TASK PROMPT> From the entries that follow, copy each line in which "change" appears.

Stored data entries
....

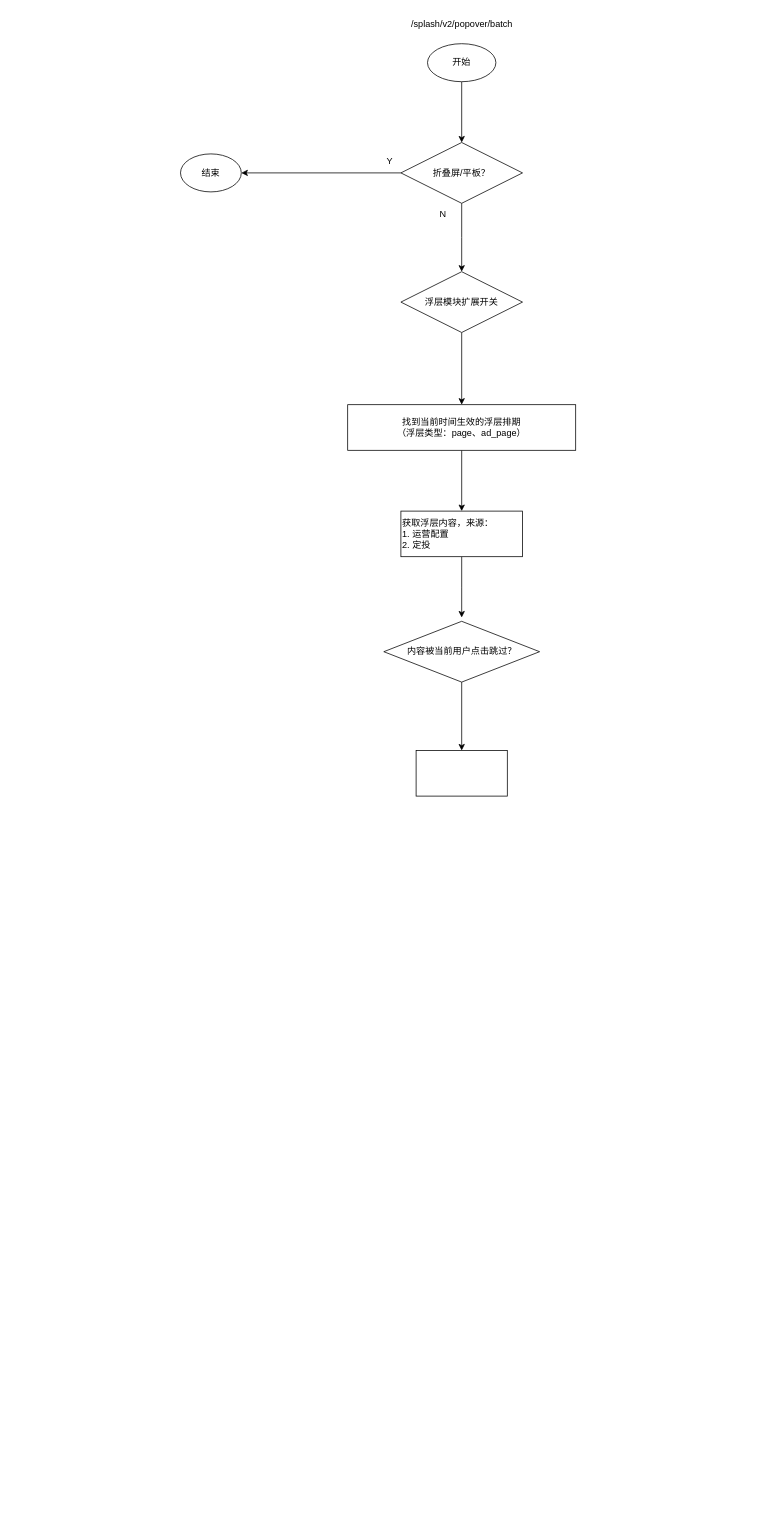
Before: 618浮层一镜到底.drawio in ETHAN0430/draw.io.repo, a draw.io diagram. Source tidied: cells renumbered, new cells numbered last; positions are measured from the earlier drawing's top-left corner, leaving out a move shared by most shapes. Both pictures are drawn from the tidied source at 76%, with x=0, y=0 at pixel (180, 13). Pictures stored in the file or linked from it are replaced by grey dashed boxes.
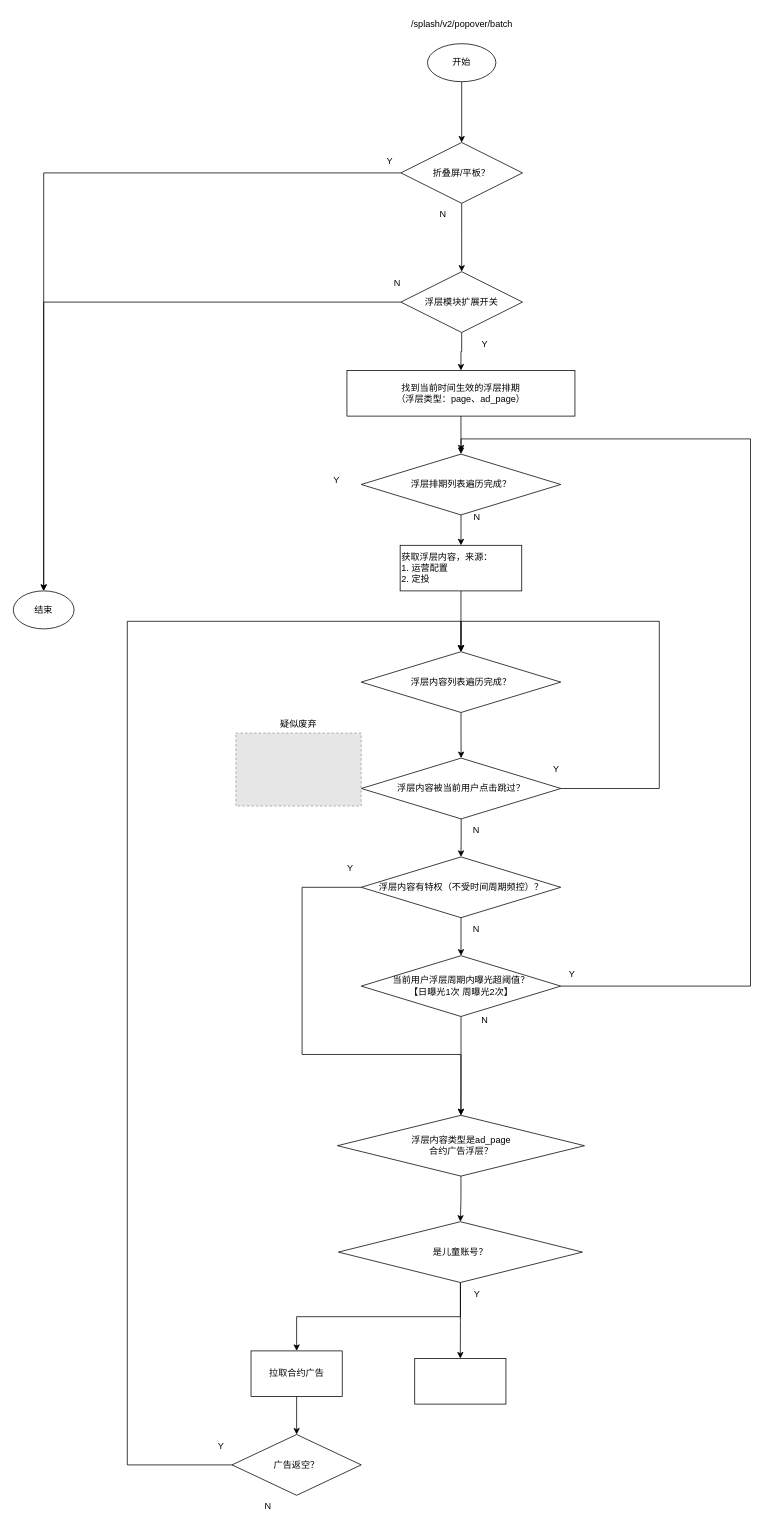
After the change.

Commit message:
更新618浮层一镜到底.drawio

The change refers to these unchanged cells:
```xml
<mxCell id="12" value="浮层模块扩展开关" style="rhombus;whiteSpace=wrap;html=1;" parent="1" vertex="1">
  <mxGeometry x="290" y="340" width="160" height="80" as="geometry" />
</mxCell>
```

Diff of the diagram source:
```diff
@@
     <mxCell id="8" value="结束" style="ellipse;whiteSpace=wrap;html=1;" parent="1" vertex="1">
-      <mxGeometry y="185" width="80" height="50" as="geometry" />
+      <mxGeometry x="-220" y="760" width="80" height="50" as="geometry" />
     </mxCell>
@@
+    <mxCell id="20" style="edgeStyle=orthogonalEdgeStyle;rounded=0;jettySize=auto;html=1;entryX=0.5;entryY=0;entryDx=0;entryDy=0;" parent="1" edge="1" source="12" target="8">
+      <mxGeometry relative="1" as="geometry" />
+    </mxCell>
@@
-    <mxCell id="13" style="edgeStyle=orthogonalEdgeStyle;rounded=0;jettySize=auto;html=1;" parent="1" edge="1" source="14" target="16">
-      <mxGeometry relative="1" as="geometry" />
-    </mxCell>
     <mxCell id="14" value="找到当前时间生效的浮层排期&lt;br&gt;（浮层类型：page、ad_page）" style="whiteSpace=wrap;html=1;" parent="1" vertex="1">
-      <mxGeometry x="220" y="515" width="300" height="60" as="geometry" />
+      <mxGeometry x="219" y="470" width="300" height="60" as="geometry" />
     </mxCell>
-    <mxCell id="15" style="edgeStyle=orthogonalEdgeStyle;rounded=0;jettySize=auto;html=1;" parent="1" edge="1" source="16">
-      <mxGeometry relative="1" as="geometry">
-        <mxPoint x="370" y="795" as="targetPoint" />
-      </mxGeometry>
-    </mxCell>
+    <mxCell id="21" style="edgeStyle=orthogonalEdgeStyle;rounded=0;jettySize=auto;html=1;entryX=0.5;entryY=0;entryDx=0;entryDy=0;" parent="1" edge="1" source="16" target="43">
+      <mxGeometry relative="1" as="geometry" />
+    </mxCell>
     <mxCell id="16" value="获取浮层内容，来源：&lt;br&gt;1. 运营配置&lt;br&gt;2. 定投" style="whiteSpace=wrap;html=1;align=left;" parent="1" vertex="1">
-      <mxGeometry x="290" y="655" width="160" height="60" as="geometry" />
+      <mxGeometry x="289" y="700" width="160" height="60" as="geometry" />
     </mxCell>
-    <mxCell id="17" style="edgeStyle=orthogonalEdgeStyle;rounded=0;jettySize=auto;html=1;" parent="1" edge="1" source="18" target="19">
-      <mxGeometry relative="1" as="geometry" />
-    </mxCell>
+    <mxCell id="22" style="edgeStyle=orthogonalEdgeStyle;rounded=0;jettySize=auto;html=1;entryX=0.5;entryY=0;entryDx=0;entryDy=0;" parent="1" edge="1" source="18" target="32">
+      <mxGeometry relative="1" as="geometry" />
+    </mxCell>
+    <mxCell id="23" style="edgeStyle=orthogonalEdgeStyle;rounded=0;jettySize=auto;html=1;entryX=0.5;entryY=0;entryDx=0;entryDy=0;" parent="1" edge="1" source="18" target="43">
+      <mxGeometry relative="1" as="geometry">
+        <Array as="points">
+          <mxPoint x="630" y="1020" />
+          <mxPoint x="630" y="800" />
+          <mxPoint x="369" y="800" />
+        </Array>
+      </mxGeometry>
+    </mxCell>
-    <mxCell id="18" value="内容被当前用户点击跳过？" style="rhombus;whiteSpace=wrap;html=1;" parent="1" vertex="1">
-      <mxGeometry x="267.5" y="800" width="205" height="80" as="geometry" />
+    <mxCell id="18" value="浮层内容被当前用户点击跳过？" style="rhombus;whiteSpace=wrap;html=1;" parent="1" vertex="1">
+      <mxGeometry x="238" y="980" width="262.5" height="80" as="geometry" />
     </mxCell>
-    <mxCell id="19" style="whiteSpace=wrap;html=1;" parent="1" vertex="1">
-      <mxGeometry x="310" y="970" width="120" height="60" as="geometry" />
-    </mxCell>
+    <mxCell id="24" value="疑似废弃" style="text;html=1;align=center;verticalAlign=middle;strokeColor=none;fillColor=none;" parent="1" vertex="1">
+      <mxGeometry x="120.3" y="920" width="70" height="30" as="geometry" />
+    </mxCell>
+    <mxCell id="25" value="Y" style="text;html=1;align=center;verticalAlign=middle;strokeColor=none;fillColor=none;" parent="1" vertex="1">
+      <mxGeometry x="385" y="420" width="30" height="30" as="geometry" />
+    </mxCell>
+    <mxCell id="26" value="N" style="text;html=1;align=center;verticalAlign=middle;strokeColor=none;fillColor=none;" parent="1" vertex="1">
+      <mxGeometry x="270" y="340" width="30" height="30" as="geometry" />
+    </mxCell>
+    <mxCell id="27" style="fillColor=#E6E6E6;strokeColor=#999999;dashed=1;verticalLabelPosition=bottom;labelBackgroundColor=default;verticalAlign=top;" parent="1" vertex="1">
+      <mxGeometry x="72.9" y="947" width="164.8" height="96" as="geometry" />
+    </mxCell>
+    <mxCell id="28" value="Y" style="text;html=1;align=center;verticalAlign=middle;strokeColor=none;fillColor=none;" parent="1" vertex="1">
+      <mxGeometry x="479.2" y="980" width="30" height="30" as="geometry" />
+    </mxCell>
+    <mxCell id="29" value="N" style="text;html=1;align=center;verticalAlign=middle;strokeColor=none;fillColor=none;" parent="1" vertex="1">
+      <mxGeometry x="374" y="1060" width="30" height="30" as="geometry" />
+    </mxCell>
+    <mxCell id="30" style="edgeStyle=orthogonalEdgeStyle;rounded=0;jettySize=auto;html=1;entryX=0.5;entryY=0;entryDx=0;entryDy=0;" parent="1" edge="1" source="32" target="36">
+      <mxGeometry relative="1" as="geometry" />
+    </mxCell>
+    <mxCell id="31" style="edgeStyle=orthogonalEdgeStyle;rounded=0;jettySize=auto;html=1;entryX=0.5;entryY=0;entryDx=0;entryDy=0;" parent="1" edge="1" source="32">
+      <mxGeometry relative="1" as="geometry">
+        <mxPoint x="369" y="1450" as="targetPoint" />
+        <Array as="points">
+          <mxPoint x="160" y="1150" />
+          <mxPoint x="160" y="1370" />
+          <mxPoint x="369" y="1370" />
+        </Array>
+      </mxGeometry>
+    </mxCell>
+    <mxCell id="32" value="浮层内容有特权（不受时间周期频控）？" style="rhombus;whiteSpace=wrap;html=1;" parent="1" vertex="1">
+      <mxGeometry x="237.8" y="1110" width="262.5" height="80" as="geometry" />
+    </mxCell>
+    <mxCell id="33" value="Y" style="text;html=1;align=center;verticalAlign=middle;strokeColor=none;fillColor=none;" parent="1" vertex="1">
+      <mxGeometry x="207.8" y="1110" width="30" height="30" as="geometry" />
+    </mxCell>
+    <mxCell id="34" style="edgeStyle=orthogonalEdgeStyle;rounded=0;jettySize=auto;html=1;entryX=0.5;entryY=0;entryDx=0;entryDy=0;" parent="1" edge="1" source="36" target="41">
+      <mxGeometry relative="1" as="geometry">
+        <Array as="points">
+          <mxPoint x="750" y="1280" />
+          <mxPoint x="750" y="560" />
+          <mxPoint x="369" y="560" />
+        </Array>
+      </mxGeometry>
+    </mxCell>
+    <mxCell id="35" style="edgeStyle=orthogonalEdgeStyle;rounded=0;jettySize=auto;html=1;" parent="1" edge="1" source="36">
+      <mxGeometry relative="1" as="geometry">
+        <mxPoint x="369" y="1450" as="targetPoint" />
+      </mxGeometry>
+    </mxCell>
+    <mxCell id="36" value="当前用户浮层周期内曝光超阈值？&lt;br&gt;【日曝光1次 周曝光2次】" style="rhombus;whiteSpace=wrap;html=1;" parent="1" vertex="1">
+      <mxGeometry x="237.8" y="1240" width="262.5" height="80" as="geometry" />
+    </mxCell>
+    <mxCell id="37" value="Y" style="text;html=1;align=center;verticalAlign=middle;strokeColor=none;fillColor=none;" parent="1" vertex="1">
+      <mxGeometry x="500.2" y="1250" width="30" height="30" as="geometry" />
+    </mxCell>
+    <mxCell id="38" value="N" style="text;html=1;align=center;verticalAlign=middle;strokeColor=none;fillColor=none;" parent="1" vertex="1">
+      <mxGeometry x="385" y="1310" width="30" height="30" as="geometry" />
+    </mxCell>
+    <mxCell id="39" value="N" style="text;html=1;align=center;verticalAlign=middle;strokeColor=none;fillColor=none;" parent="1" vertex="1">
+      <mxGeometry x="374" y="1190" width="30" height="30" as="geometry" />
+    </mxCell>
+    <mxCell id="40" style="edgeStyle=orthogonalEdgeStyle;rounded=0;jettySize=auto;html=1;entryX=0.5;entryY=0;entryDx=0;entryDy=0;" parent="1" edge="1" source="41" target="16">
+      <mxGeometry relative="1" as="geometry" />
+    </mxCell>
+    <mxCell id="41" value="浮层排期列表遍历完成？" style="rhombus;whiteSpace=wrap;html=1;" parent="1" vertex="1">
+      <mxGeometry x="237.8" y="580" width="262.5" height="80" as="geometry" />
+    </mxCell>
+    <mxCell id="42" style="edgeStyle=orthogonalEdgeStyle;rounded=0;jettySize=auto;html=1;entryX=0.5;entryY=0;entryDx=0;entryDy=0;" parent="1" edge="1" source="43" target="18">
+      <mxGeometry relative="1" as="geometry" />
+    </mxCell>
+    <mxCell id="43" value="浮层内容列表遍历完成？" style="rhombus;whiteSpace=wrap;html=1;" parent="1" vertex="1">
+      <mxGeometry x="237.8" y="840" width="262.5" height="80" as="geometry" />
+    </mxCell>
+    <mxCell id="44" style="edgeStyle=orthogonalEdgeStyle;rounded=0;jettySize=auto;html=1;entryX=0.501;entryY=-0.043;entryDx=0;entryDy=0;entryPerimeter=0;" parent="1" edge="1" source="14" target="41">
+      <mxGeometry relative="1" as="geometry" />
+    </mxCell>
+    <mxCell id="45" value="N" style="text;html=1;align=center;verticalAlign=middle;strokeColor=none;fillColor=none;" parent="1" vertex="1">
+      <mxGeometry x="375" y="648" width="30" height="30" as="geometry" />
+    </mxCell>
+    <mxCell id="46" value="Y" style="text;html=1;align=center;verticalAlign=middle;strokeColor=none;fillColor=none;" parent="1" vertex="1">
+      <mxGeometry x="190" y="600" width="30" height="30" as="geometry" />
+    </mxCell>
+    <mxCell id="47" style="edgeStyle=orthogonalEdgeStyle;rounded=0;jettySize=auto;html=1;" parent="1" edge="1" source="48" target="51">
+      <mxGeometry relative="1" as="geometry" />
+    </mxCell>
+    <mxCell id="48" value="浮层内容类型是ad_page&lt;br&gt;合约广告浮层？" style="rhombus;whiteSpace=wrap;html=1;" parent="1" vertex="1">
+      <mxGeometry x="206.5" y="1450" width="325" height="80" as="geometry" />
+    </mxCell>
+    <mxCell id="49" style="edgeStyle=orthogonalEdgeStyle;rounded=0;jettySize=auto;html=1;" parent="1" edge="1" source="51" target="52">
+      <mxGeometry relative="1" as="geometry" />
+    </mxCell>
+    <mxCell id="50" style="edgeStyle=orthogonalEdgeStyle;rounded=0;jettySize=auto;html=1;" parent="1" edge="1" source="51" target="54">
+      <mxGeometry relative="1" as="geometry" />
+    </mxCell>
+    <mxCell id="51" value="是儿童账号？" style="rhombus;whiteSpace=wrap;html=1;" parent="1" vertex="1">
+      <mxGeometry x="207.8" y="1590" width="321" height="80" as="geometry" />
+    </mxCell>
+    <mxCell id="52" style="whiteSpace=wrap;html=1;" parent="1" vertex="1">
+      <mxGeometry x="308.2" y="1770" width="120" height="60" as="geometry" />
+    </mxCell>
+    <mxCell id="53" style="edgeStyle=orthogonalEdgeStyle;rounded=0;jettySize=auto;html=1;" parent="1" edge="1" source="54" target="56">
+      <mxGeometry relative="1" as="geometry" />
+    </mxCell>
+    <mxCell id="54" value="拉取合约广告" style="whiteSpace=wrap;html=1;" parent="1" vertex="1">
+      <mxGeometry x="92.8" y="1760" width="120" height="60" as="geometry" />
+    </mxCell>
+    <mxCell id="55" style="edgeStyle=orthogonalEdgeStyle;rounded=0;jettySize=auto;html=1;entryX=0.5;entryY=0;entryDx=0;entryDy=0;" parent="1" edge="1" source="56" target="43">
+      <mxGeometry relative="1" as="geometry">
+        <Array as="points">
+          <mxPoint x="-70" y="1910" />
+          <mxPoint x="-70" y="800" />
+          <mxPoint x="369" y="800" />
+        </Array>
+      </mxGeometry>
+    </mxCell>
+    <mxCell id="56" value="广告返空？" style="rhombus;whiteSpace=wrap;html=1;" parent="1" vertex="1">
+      <mxGeometry x="67.8" y="1870" width="170" height="80" as="geometry" />
+    </mxCell>
+    <mxCell id="57" value="Y" style="text;html=1;align=center;verticalAlign=middle;strokeColor=none;fillColor=none;" parent="1" vertex="1">
+      <mxGeometry x="37.8" y="1870" width="30" height="30" as="geometry" />
+    </mxCell>
+    <mxCell id="58" value="N" style="text;html=1;align=center;verticalAlign=middle;strokeColor=none;fillColor=none;" parent="1" vertex="1">
+      <mxGeometry x="100" y="1950" width="30" height="30" as="geometry" />
+    </mxCell>
+    <mxCell id="59" value="Y" style="text;html=1;align=center;verticalAlign=middle;strokeColor=none;fillColor=none;" parent="1" vertex="1">
+      <mxGeometry x="375" y="1670" width="30" height="30" as="geometry" />
+    </mxCell>
```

....

ANSWER TO THIS TASK>
After the change.
The change refers to these unchanged cells:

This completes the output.